Freedom of Religion SA has issued an urgent call to church groups to challenge “completely untrue and grossly misleading” claims by the CRL Rights Commission that over 45 million Christians support its recommendations for the compulsory licensing of religion.
In its official annual report which it presented to parliament last week (see excerpt below) the CRL states that church support for its recommendations includes the South African Council of Churches (SACC) with a reach of about 20 million people, the Evangelical Alliance of South Africa (TEASA) with a reach of around seven million people, and other church groups representing more than 18 million more people.
“This [the CRL claims of church support] is at best a gross exaggeration and at worst deliberately misleading and dishonest, which is doubly concerning since, as a Chapter 9 Institution, the CRL should be above reproach,” said Michael Swain executive director of FOR SA.
“Nevertheless, since the CRL’s annual report has already been tabled and presented to parliament, the statement their annual report contains is the official position of these structures unless/until they make a further statement to clarify their position.
“Given that there are further hearings into the CRL’s “Commercialisation of Religion” report before the COGTA Parliamentary Portfolio Committee next week on Tuesday 18th and Wednesday 19th October, it is clearly important that they provide such a clarification before these hearings take place or at the hearings themselves,” said Swain.
He pointed out that key stakeholders and religious leaders were on record as making strong statements against CRL recommendations.

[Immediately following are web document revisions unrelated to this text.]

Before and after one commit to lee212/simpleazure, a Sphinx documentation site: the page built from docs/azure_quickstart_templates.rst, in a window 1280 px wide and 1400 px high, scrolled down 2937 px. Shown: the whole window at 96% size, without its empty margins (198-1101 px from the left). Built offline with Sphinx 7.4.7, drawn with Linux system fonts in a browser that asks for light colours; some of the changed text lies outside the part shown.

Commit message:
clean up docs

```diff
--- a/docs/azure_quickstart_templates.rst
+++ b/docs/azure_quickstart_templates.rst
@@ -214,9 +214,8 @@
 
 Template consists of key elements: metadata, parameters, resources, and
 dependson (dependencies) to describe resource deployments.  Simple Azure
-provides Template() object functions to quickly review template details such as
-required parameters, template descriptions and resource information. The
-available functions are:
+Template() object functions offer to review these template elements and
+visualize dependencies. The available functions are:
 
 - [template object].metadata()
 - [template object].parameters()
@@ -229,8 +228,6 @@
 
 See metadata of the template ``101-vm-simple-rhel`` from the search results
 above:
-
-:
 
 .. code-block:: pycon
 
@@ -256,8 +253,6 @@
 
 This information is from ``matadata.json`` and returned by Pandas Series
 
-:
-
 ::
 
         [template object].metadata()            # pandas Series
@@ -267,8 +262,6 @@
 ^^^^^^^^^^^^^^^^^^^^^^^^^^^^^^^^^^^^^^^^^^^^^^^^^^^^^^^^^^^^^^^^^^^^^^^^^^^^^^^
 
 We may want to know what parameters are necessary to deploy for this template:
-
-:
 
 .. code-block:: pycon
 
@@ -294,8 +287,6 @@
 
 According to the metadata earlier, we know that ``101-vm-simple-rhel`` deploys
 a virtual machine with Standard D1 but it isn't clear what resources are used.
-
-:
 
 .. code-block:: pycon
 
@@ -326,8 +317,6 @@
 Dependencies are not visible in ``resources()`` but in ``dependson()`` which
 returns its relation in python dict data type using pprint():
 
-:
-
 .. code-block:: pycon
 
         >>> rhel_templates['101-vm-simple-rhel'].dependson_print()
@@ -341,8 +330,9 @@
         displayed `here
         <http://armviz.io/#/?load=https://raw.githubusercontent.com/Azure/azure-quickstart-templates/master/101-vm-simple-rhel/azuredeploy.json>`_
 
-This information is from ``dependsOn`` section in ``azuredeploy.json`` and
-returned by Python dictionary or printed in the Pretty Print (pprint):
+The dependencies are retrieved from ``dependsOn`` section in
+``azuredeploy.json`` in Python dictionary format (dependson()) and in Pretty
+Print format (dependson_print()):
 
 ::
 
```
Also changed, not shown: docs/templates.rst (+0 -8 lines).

These included:
- Bishop Zipho Siwa – presiding bishop of the Methodist Church of Southern Africa (MCSA) and president of the SACC – said in a media release that “in whatever ‘self-regulatory’ terms this is couched, these regulatory bodies will be state-appointed, state-funded and state-controlled. As a result, the proposed legislation effectively amounts to state regulation of religion.”
- Stephen Brislin, Archbishop of Cape Town and president of the Southern Africa Catholic Bishops’ Conference (SACBC) said that “ a recommendation that new laws be introduced to enforce registration of pastors and ministers is overkill and a response that one would expect more from a totalitarian state than a constitutional democracy”.
- The Anglican Church of Southern Africa states in its submission that if legislation along the lines suggested by the commission is proceeded with, the church “will petition the president not to sign the legislation as passed by Parliament AND a Constitutional Court objection would be a matter of penultimate resort, with the last resort must be defiance of an unjust law.”
- The submission of TEASA lists seven major concerns with the CRL’s submission and reminds the CRL its “mandate as defined in the constitution is to promote and protect the religious rights of communities. Not to take them away! The proposal to give to itself the power to license religious practitioners trespasses into the space of freedom of religion”.
- The SACC also point out in their statement that there needs to be a LOT more consultation across the religious community, especially as the CRL’s proposal will affect the whole religious community of South Africa and fundamentally alter the existing relationship between the state and this community. They specifically state that “NO legislation or enactment of the CRL’s proposal should even be considered before such broad-based consultation has taken place”.
In an alert published yesterday FOR SA says it has just learned that the COGTA committee hearings have been set for 9.30am to 1pm on Tuesday and Wednesday next week. It urges churches which have made written submissions to the COGTA parliamentary portfolio committee and/or requested an opportunity to make verbal presentations, to immediately confirm to the committee that they want to be heard at next week’s hearings. Churches which have not yet made submissions are urged to do so urgently — and to request an opportunity to address the COGTA committee next week.
“In light of the very serious nature of this matter, we further recommend that a very senior person represents your organisation at these hearings. We also recommend on the first day of the presentation to the COGTA Committee that you prepare a Press Release with a summary of your position on this matter,” says the alert to churches.
The alert, which can be read here, includes contact details for making submissions to COGTA and advice on how to make a submission.